■ Input data:
* * * * * * *

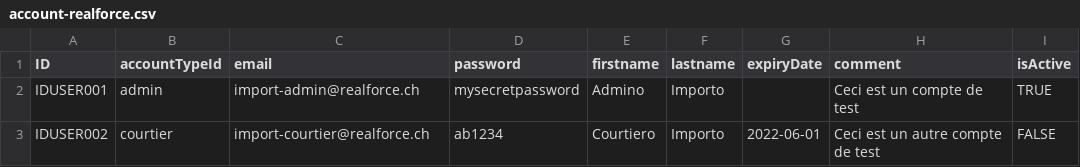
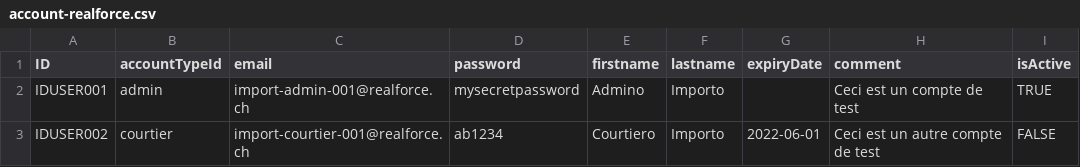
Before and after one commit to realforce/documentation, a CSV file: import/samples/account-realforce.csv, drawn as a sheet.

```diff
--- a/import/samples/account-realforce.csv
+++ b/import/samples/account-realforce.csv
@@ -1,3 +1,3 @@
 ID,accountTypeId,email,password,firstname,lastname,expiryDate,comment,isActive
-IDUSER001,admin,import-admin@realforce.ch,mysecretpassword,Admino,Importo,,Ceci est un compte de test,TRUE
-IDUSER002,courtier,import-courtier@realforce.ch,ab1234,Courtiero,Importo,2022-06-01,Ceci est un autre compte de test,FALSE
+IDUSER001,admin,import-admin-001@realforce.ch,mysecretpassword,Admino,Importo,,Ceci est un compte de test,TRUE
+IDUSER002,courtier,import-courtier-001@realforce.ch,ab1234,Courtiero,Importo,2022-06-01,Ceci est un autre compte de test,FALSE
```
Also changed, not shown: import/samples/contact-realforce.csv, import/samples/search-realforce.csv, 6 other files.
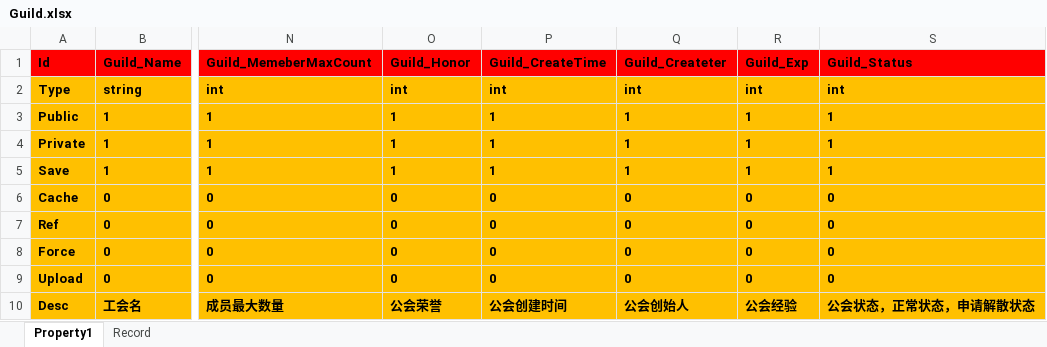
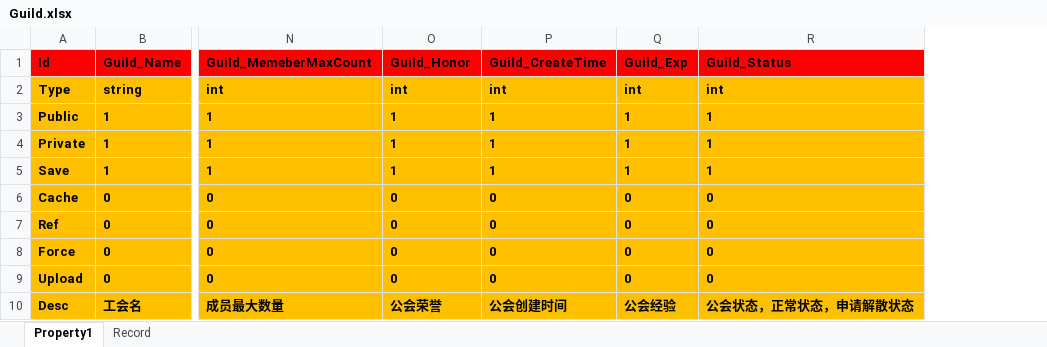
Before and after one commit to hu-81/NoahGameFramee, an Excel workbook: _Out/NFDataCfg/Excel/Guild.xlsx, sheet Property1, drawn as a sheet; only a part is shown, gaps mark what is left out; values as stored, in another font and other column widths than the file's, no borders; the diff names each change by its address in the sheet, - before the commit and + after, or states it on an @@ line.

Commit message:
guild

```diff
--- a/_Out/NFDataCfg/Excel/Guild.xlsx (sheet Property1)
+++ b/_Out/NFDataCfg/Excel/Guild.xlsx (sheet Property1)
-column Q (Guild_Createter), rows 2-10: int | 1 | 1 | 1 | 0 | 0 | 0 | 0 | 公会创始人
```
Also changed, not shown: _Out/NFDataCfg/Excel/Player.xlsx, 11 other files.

* * * * * * *

■ What to work on:
With "shown" as the string to look for, count the matching lines above and give the number by itself.

■ Solution to this task:
3